The increasingly fast decline of the newspaper business is the clearest sign of how rapidly technology is changing and how it changes business.

Last week, newspaper executives colluded, er, met in Chicago and came up with a strategy to keep the industry alive. Here are their “five doctrines.”

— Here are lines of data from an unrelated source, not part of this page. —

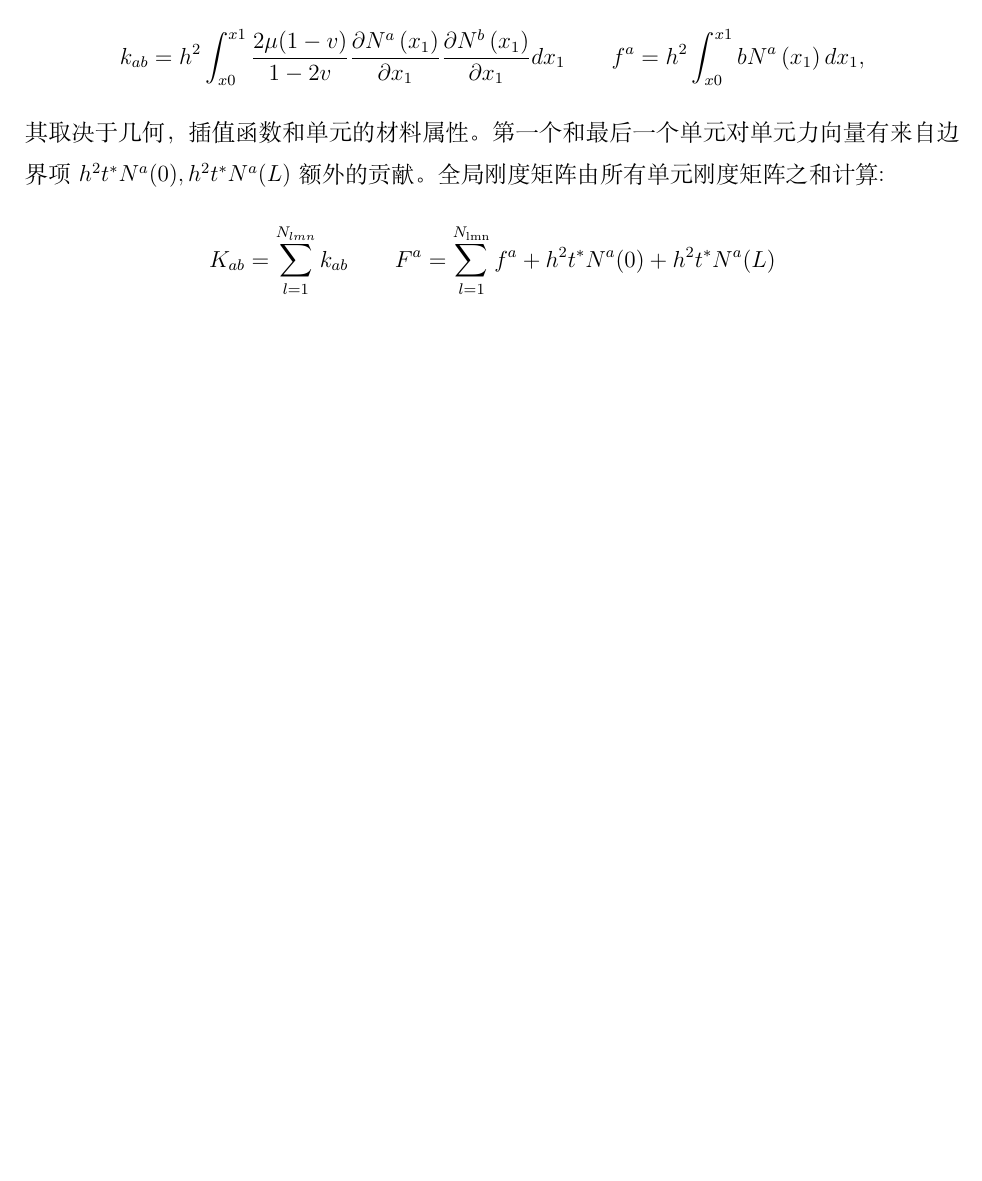
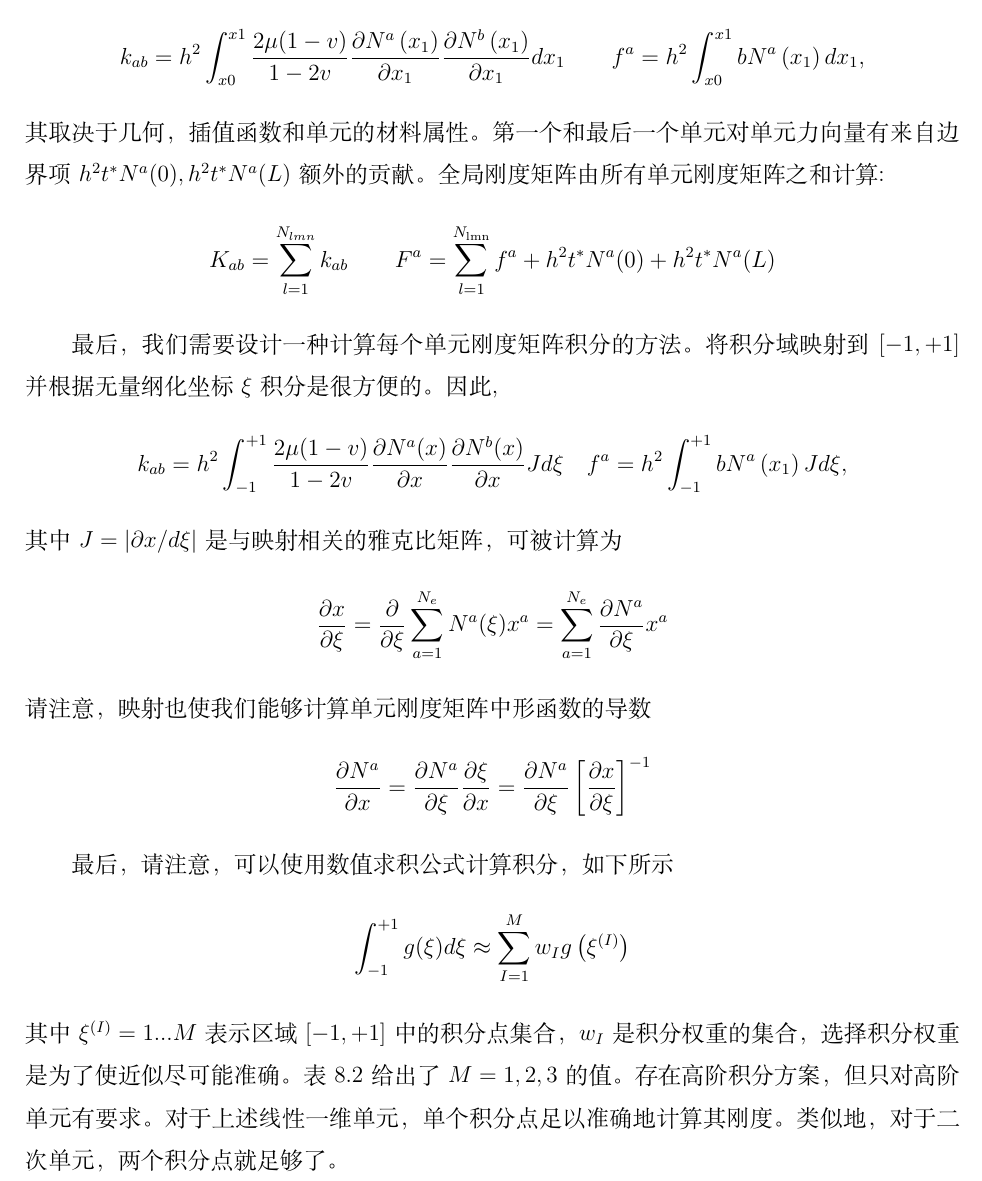
Before and after one commit to Nazorine/applied_mechanics_of_solids, a LaTeX book (tex_applied_mechanics_of_solids/manuscript.tex): part of page 7 of 9, cut so that both start at the same text, the shorter picture padded with empty space. Compiled offline with XeLaTeX.

Commit message:
翻译：8.1.5 初步完成

```diff
--- a/tex_applied_mechanics_of_solids/manuscript.tex
+++ b/tex_applied_mechanics_of_solids/manuscript.tex
@@ -174,6 +174,32 @@
 \end{equation*}
 
 
+最后，我们需要设计一种计算每个单元刚度矩阵积分的方法。将积分域映射到 $[-1,+1]$ 并根据无量纲化坐标 $\xi$ 积分是很方便的。因此,
+\begin{equation*}
+    \begin{aligned}
+        k_{a b}=h^{2} \int_{-1}^{+1} \frac{2 \mu(1-v)}{1-2 v} \frac{\partial N^{a}(x)}{\partial x} \frac{\partial N^{b}(x)}{\partial x} J d \xi \quad f^{a}=h^{2} \int_{-1}^{+1} b N^{a}\left(x_{1}\right) J d \xi,
+    \end{aligned}
+\end{equation*}
+其中 $J=|\partial x/d \xi|$ 是与映射相关的雅克比矩阵，可被计算为
+\begin{equation*}
+    \begin{aligned}
+        \frac{\partial x}{\partial \xi}=\frac{\partial}{\partial \xi} \sum_{a=1}^{N_{e}} N^{a}(\xi) x^{a}=\sum_{a=1}^{N_{e}} \frac{\partial N^{a}}{\partial \xi} x^{a}
+    \end{aligned}
+\end{equation*}
+请注意，映射也使我们能够计算单元刚度矩阵中形函数的导数
+\begin{equation*}
+    \begin{aligned}
+        \frac{\partial N^{a}}{\partial x}=\frac{\partial N^{a}}{\partial \xi} \frac{\partial \xi}{\partial x}=\frac{\partial N^{a}}{\partial \xi}\left[\frac{\partial x}{\partial \xi}\right]^{-1}
+    \end{aligned}
+\end{equation*}
+
+最后，请注意，可以使用数值求积公式计算积分，如下所示
+\begin{equation*}
+    \begin{aligned}
+        \int_{-1}^{+1} g(\xi) d \xi \approx \sum_{I=1}^{M} w_{I} g\left(\xi^{(I)}\right)
+    \end{aligned}
+\end{equation*}
+其中 $\xi^{(I)} = 1...M$ 表示区域 $[-1,+1]$ 中的积分点集合，$w_I$ 是积分权重的集合，选择积分权重是为了使近似尽可能准确。表8.2给出了 $M = 1,2,3$ 的值。存在高阶积分方案，但只对高阶单元有要求。对于上述线性一维单元，单个积分点足以准确地计算其刚度。类似地，对于二次单元，两个积分点就足够了。
 
 %
 
```
Also changed, not shown: tex_applied_mechanics_of_solids/manuscript.pdf.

  • True Value. Establish that news content online has value by charging for it. Begin “massive experimentation with several of the most promising options.”
  • Fair Use. Maintain the value of professionally produced and edited content by “aggressively enforcing copyright, fair use and the right to profit from original work.”
  • Fair Share. Negotiate a higher price for content produced by the news industry that is aggregated and redistributed by others.
  • Digital Deliverance. “Invest in technologies, platforms and systems that provide content-based e-commerce, data-sharing and other revenue generating solutions.”
  • Consumer Centric. Refocus on consumers and users. Shift revenue strategies from those focused on advertisers.

Problem is, they are starting with the wrong premise. The newspapers aren’t loosing readers only because the content is free online. The problem is that the newspapers publish yesterday’s news. That makes it even less valuable.

We subscribe to the newspaper for one reason. Coupons. We don’t read any of it. By the time I get the paper in the morning, I’ve already seen the news online. My wife is the coupon queen. We currently save more money with the coupons than we do on the subscription price for the paper. That may soon change.

Lately, we have been getting the grocery store weekly circular in the mail. Not much need to pay to get it again. And last Sunday, there was no coupon section in our paper. There are also now plenty of places to get grocery coupons…online.

On top of all that, newspaper publishing is just not economical. Business Insider figures that the NY Times could save money by giving every subscriber a free Amazon Kindle rather than deliver a printed version for a year. Printing newspapers is not a viable business model in the electronic age. They are going the way of the Dodo and the 8-track tape.

Just found this via HotAir:
Teamsters threaten to shut down Star Tribune

I hope someone tells the Teamsters that a vote to strike is a vote to lose their jobs. Talk about biting your nose to spite your face. The labor and distribution costs are exactly why the newspaper business is not sustainable. The Teamsters are only helping to speed up the process killing an industry.

Tivo customer service

Isn’t it disappointing when a great company goes bad?

I have been a Tivo customer for four years. At the end of last year we bought our third Tivo (this one to upgrade our first box). Our nightmare began when we went to activate the third box. When we ordered the box, my wife paid for a lifetime subscription (offered to customers who had previously purchased lifetime subscriptions).

The subscription on our first box was due to expire in February so we waited to activate the new box. Come February, we set up the new box and activated it. Problem was, Tivo charged our credit card a second time for the lifetime membership when we did the activation. Yeah, that sucked. It took a few days but they fixed it.

Now for the second problem. Tivo automatically renewed the monthly subscription on our first box. We called the following day explaining we did not want to renew that box because we were replacing it with the new (third) box. The rep cheerfully told us they would refund that monthly subscription.

After numerous follow up calls asking where our money is, they still have not refunded it. Today, the rep said she sees four pending transactions but for some reason they aren’t going through. At that point she tells my wife that the problem is not their fault because they are doing everything they are supposed to do. She didn’t seem to understand that they did everything except for actually refunding our money.

So once again we are told that they will contact their accounting department to release the request so the refund will be processed and that we should wait up to 14 days. We’ve already waited more than 14 days.

Arrrgh. I hate it when a company I liked becomes so non-responsive. I’ve also discovered this is a sign of a company on the ropes. Looks like we’ve bought our last Tivo box.